Cool season grasses are often treated with a fungicide to help them grow better and remain green throughout the fall and winter months. For this reason, they are not an ideal type of grass for those who want a natural look or don’t want to use chemicals on their lawns.
Cool season grasses will only turn a rich brown color when exposed to extended periods of darkness. They don’t typically turn brown during the day and then green at night like other types of grasses do.
Cool season grasses are popularly used on golf courses and sports fields. This is because they can easily survive harsh weather conditions such as extreme cold or heavy snow.
They also grow much faster than warm season grasses, which makes them desirable as well.
Cool season grasses are classified into three types. They are:
Hard Fescue: These types of grass grow in medium thick clumps and have a bluish-gray tint to them. They resist insects, drought and cold weather well.
Hard fescue grows slowly which makes it a good choice for putting greens. It does not grow as well in warmer climates, but it can survive in them. Sheep Fescue: These types of grass have wide leaves with a green-gray tint to them. They grow in thin patches and are much more resistant to insects, drought and cold weather than other types of cool season grasses. They also grow very slowly which makes them a good choice for lawns that you don’t want to be mowed often. Rough Fescue: These types of grass have narrow leaves with a blue-green tint to them. They grow in thin patches just like sheep fescue and are about as durable. They do not grow as well in warmer climates due to them being more heat-resistant than other types of cool season grasses.

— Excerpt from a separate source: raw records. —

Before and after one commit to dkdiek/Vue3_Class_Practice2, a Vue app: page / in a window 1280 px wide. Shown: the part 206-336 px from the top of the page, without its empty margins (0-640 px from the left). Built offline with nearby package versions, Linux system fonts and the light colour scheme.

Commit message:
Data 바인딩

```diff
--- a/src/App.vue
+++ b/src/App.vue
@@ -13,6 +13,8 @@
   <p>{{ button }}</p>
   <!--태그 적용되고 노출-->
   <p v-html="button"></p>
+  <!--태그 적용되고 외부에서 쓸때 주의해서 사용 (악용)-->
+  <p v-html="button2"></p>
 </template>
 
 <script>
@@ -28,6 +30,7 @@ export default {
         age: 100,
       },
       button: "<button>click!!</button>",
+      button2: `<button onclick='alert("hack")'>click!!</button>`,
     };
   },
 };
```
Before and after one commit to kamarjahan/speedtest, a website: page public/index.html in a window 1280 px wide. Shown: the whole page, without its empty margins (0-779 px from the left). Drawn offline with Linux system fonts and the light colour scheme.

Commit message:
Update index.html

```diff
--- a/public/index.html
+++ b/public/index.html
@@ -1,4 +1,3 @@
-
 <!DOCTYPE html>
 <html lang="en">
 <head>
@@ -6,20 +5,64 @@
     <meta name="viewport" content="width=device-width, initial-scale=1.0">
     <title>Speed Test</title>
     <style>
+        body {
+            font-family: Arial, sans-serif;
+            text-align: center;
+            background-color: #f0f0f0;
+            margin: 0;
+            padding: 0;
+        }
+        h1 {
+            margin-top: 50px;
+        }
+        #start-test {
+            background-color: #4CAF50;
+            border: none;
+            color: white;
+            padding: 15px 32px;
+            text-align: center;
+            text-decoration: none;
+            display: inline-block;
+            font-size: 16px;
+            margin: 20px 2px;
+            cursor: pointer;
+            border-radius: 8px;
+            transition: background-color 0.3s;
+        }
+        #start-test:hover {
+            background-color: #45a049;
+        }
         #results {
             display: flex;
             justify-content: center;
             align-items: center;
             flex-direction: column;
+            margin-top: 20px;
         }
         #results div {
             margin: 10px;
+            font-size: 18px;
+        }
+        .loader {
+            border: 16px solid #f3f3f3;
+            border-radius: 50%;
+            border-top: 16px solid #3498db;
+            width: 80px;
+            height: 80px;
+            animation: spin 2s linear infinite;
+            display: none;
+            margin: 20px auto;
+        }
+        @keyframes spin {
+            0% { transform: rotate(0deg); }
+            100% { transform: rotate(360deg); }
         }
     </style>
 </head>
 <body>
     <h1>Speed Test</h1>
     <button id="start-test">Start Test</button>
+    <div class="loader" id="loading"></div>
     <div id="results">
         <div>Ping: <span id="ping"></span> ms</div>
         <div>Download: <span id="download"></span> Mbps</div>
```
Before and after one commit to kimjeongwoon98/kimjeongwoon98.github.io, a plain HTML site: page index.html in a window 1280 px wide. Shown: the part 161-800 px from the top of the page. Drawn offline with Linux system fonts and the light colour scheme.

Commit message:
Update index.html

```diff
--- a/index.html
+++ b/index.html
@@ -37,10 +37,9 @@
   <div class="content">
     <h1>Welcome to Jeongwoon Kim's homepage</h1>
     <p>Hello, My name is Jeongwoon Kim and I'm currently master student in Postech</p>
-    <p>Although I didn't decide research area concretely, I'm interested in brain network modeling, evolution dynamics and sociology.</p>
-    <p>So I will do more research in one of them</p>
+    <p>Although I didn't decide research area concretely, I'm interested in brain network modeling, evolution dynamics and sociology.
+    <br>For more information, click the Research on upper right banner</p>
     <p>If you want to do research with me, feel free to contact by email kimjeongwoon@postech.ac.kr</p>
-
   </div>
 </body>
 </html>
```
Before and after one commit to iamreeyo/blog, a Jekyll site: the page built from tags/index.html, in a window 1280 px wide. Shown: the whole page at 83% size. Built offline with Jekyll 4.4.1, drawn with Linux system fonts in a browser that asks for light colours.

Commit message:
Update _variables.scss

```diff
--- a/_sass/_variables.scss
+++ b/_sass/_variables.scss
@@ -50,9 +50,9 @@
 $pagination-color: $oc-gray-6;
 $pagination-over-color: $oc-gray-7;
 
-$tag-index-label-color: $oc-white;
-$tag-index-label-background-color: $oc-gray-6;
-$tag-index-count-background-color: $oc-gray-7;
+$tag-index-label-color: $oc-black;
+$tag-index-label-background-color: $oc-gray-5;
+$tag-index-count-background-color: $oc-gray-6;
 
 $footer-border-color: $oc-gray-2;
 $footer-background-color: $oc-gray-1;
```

Sources & references used in this article:
Performances of some cool season turfgrasses in different fertilizer doses. by A Salman, R Avcıoğlu – Ege Üniversitesi Ziraat Fakültesi Dergisi, 2010 – cabdirect.org
The role of conventional breeding and biotechnical approaches to improve disease resistance in cool-season turfgrasses. by WA Meyer, FC Belanger – … resistance in cool-season turfgrasses., 1997 – cabdirect.org
Ovipositional preferences of the Japanese beetle (Coleoptera: Scarabaeidae) among warm-and cool-season turfgrass species by TN Wood, M Richardson, DA Potter… – Journal of economic …, 2009 – academic.oup.com
Heavy nitrogen fertilization of cool season turf grasses. by NR Goetze – Heavy nitrogen fertilization of cool season turf grasses …, 1960 – cabdirect.org
A review on heat tolerance of cool-season turf-grasses. by YL He, WX Cao, YL Liu, HD Jiang – Acta Prataculturae Sinica, 2000 – cabdirect.org